• Problem details
Your output should be the line with "flowchart LR" followed by every remaining line of the entries, reproduced exactly.

[[ Dataset extract open ]]

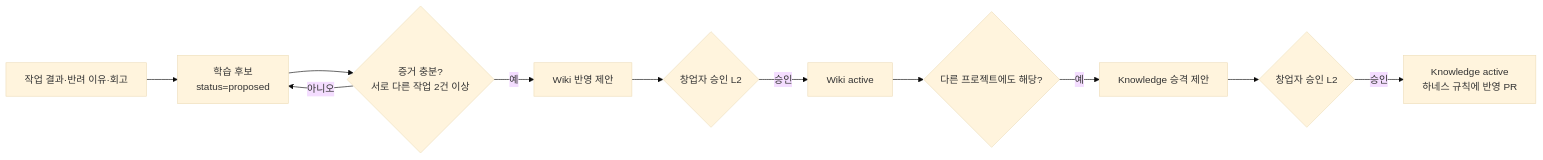
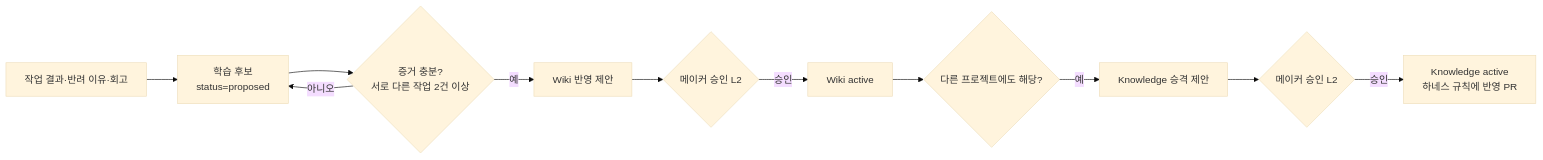
One commit to ysjee141/flywheel changed the ninth of 13 diagrams in plan-draft.md. Above: the diagram before and after it, drawn with Mermaid (base theme). The commit also changed other lines of this file and 1 other file, not shown here.

````diff
--- a/plan-draft.md
+++ b/plan-draft.md
@@ -543,13 +544,13 @@
 ```mermaid
 flowchart LR
   A[작업 결과·반려 이유·회고] --> B[학습 후보<br/>status=proposed]
   B --> C{증거 충분?<br/>서로 다른 작업 2건 이상}
   C -->|아니오| B
   C -->|예| D[Wiki 반영 제안]
-  D --> E{창업자 승인 L2}
+  D --> E{메이커 승인 L2}
   E -->|승인| F[Wiki active]
   F --> G{다른 프로젝트에도 해당?}
   G -->|예| H[Knowledge 승격 제안]
-  H --> I{창업자 승인 L2}
+  H --> I{메이커 승인 L2}
   I -->|승인| J[Knowledge active<br/>하네스 규칙에 반영 PR]
 ```
````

[[ Dataset extract closed ]]

• Solution to this problem
 flowchart LR
   A[작업 결과·반려 이유·회고] --> B[학습 후보<br/>status=proposed]
   B --> C{증거 충분?<br/>서로 다른 작업 2건 이상}
   C -->|아니오| B
   C -->|예| D[Wiki 반영 제안]
-  D --> E{창업자 승인 L2}
+  D --> E{메이커 승인 L2}
   E -->|승인| F[Wiki active]
   F --> G{다른 프로젝트에도 해당?}
   G -->|예| H[Knowledge 승격 제안]
-  H --> I{창업자 승인 L2}
+  H --> I{메이커 승인 L2}
   I -->|승인| J[Knowledge active<br/>하네스 규칙에 반영 PR]
 ```
````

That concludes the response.